The Polestar 1 is a 619-horsepower grand touring coupe. It goes further on a charge than any other plug-in hybrid and got 45 mpg in not-exactly leisurely driving. It blitzes corners like a metaphor and is comfortable enough to drive your mother to Kohl’s. It’s meticulously crafted and looks like hot, sophisticated sex. It’s basically everything one could ever hope for in an awesome car with an environmental conscience.
And too bad, you can’t have one. Effectively. Only 500 per year will be sold globally with a price tag of $156,000, so although it’s certainly possible, you’ll need all that cash and a strong elbow to work past that guy from Oslo ahead of you in line. And judging by the reaction to the car during the press launch, the line might be long. Rarely has a car caused so many heads to swivel and bystanders stop to ask, “What kind of car is that?” It’s understandable – it looks the way it does, but there’s also an intrigue to the Polestar that goes beyond what you’d get driving an electric green Lamborghini through town. It’s the unknown element that piques curiosity, and owning something that causes such a reaction is bound to swell that annual queue past 500.

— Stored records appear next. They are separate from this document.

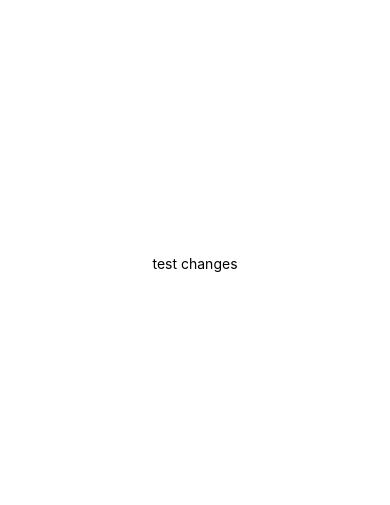
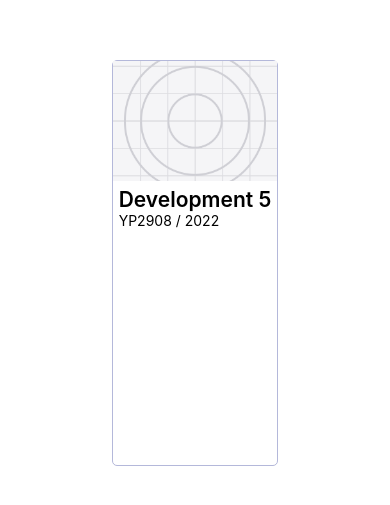
Before and after one commit to hippo159/Iekeeja, a React Native app: screen / in a window 390 px wide. Shown: the part 159-664 px from the top of the page. Built offline with nearby package versions, Linux system fonts and the light colour scheme.

Commit message:
feat: create furniture item

```diff
--- a/App.js
+++ b/App.js
@@ -1,10 +1,12 @@
 import { StatusBar } from 'expo-status-bar';
 import { StyleSheet, Text, View } from 'react-native';
+
+import FurnitureItem from './components/FurnitureItem';
 
 export default function App() {
   return (
     <View style={styles.container}>
-      <Text>test changes</Text>
+      <FurnitureItem title ="Development 5" subTitle="YP2908 / 2022"/>
       <StatusBar style="auto" />
     </View>
   );
```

The structure is derived from Volvo’s SPA platform that underpins the 60 and 90 series cars, but it’s effectively sliced, shortened and spliced back together with a carbon fiber cross member dubbed the “dragonfly” that increases structural rigidity by 60%. Then things really get exotic. Most of the outer and inner body panels are carbon-fiber-reinforced plastic, which increases total torsional stiffness by 45% and makes producing that concept car look possible in the first place.
Oversteer is then mitigated by the front axle, which draws its power from Volvo’s turbo- and supercharged 2.0-liter inline-four that produces 326 horsepower and 384 pound-feet of torque. Volvo’s familiar eight-speed automatic is aboard, too, but there’s an integrated electric starter-generator that adds a dollop of extra power itself.
In the end, though, the car itself matters less than what it represents and the direction it points toward. It’s indeed a halo car, the aspirational model, the Beckhamian kick to get the ball rolling down the hill. Its goal is to make the name Polestar visible and desirable enough so that a great many more people will form a line for the Polestar 2 coming in July 2020 that’ll eventually have a price range between $40,000 and $65,000. The Polestar 3 SUV-ish model is set to be shown next March in Geneva. Those and every other future Polestar will be 100% electric, making the Polestar 1 the brand’s first and last plug-in hybrid. At least it’s a great one.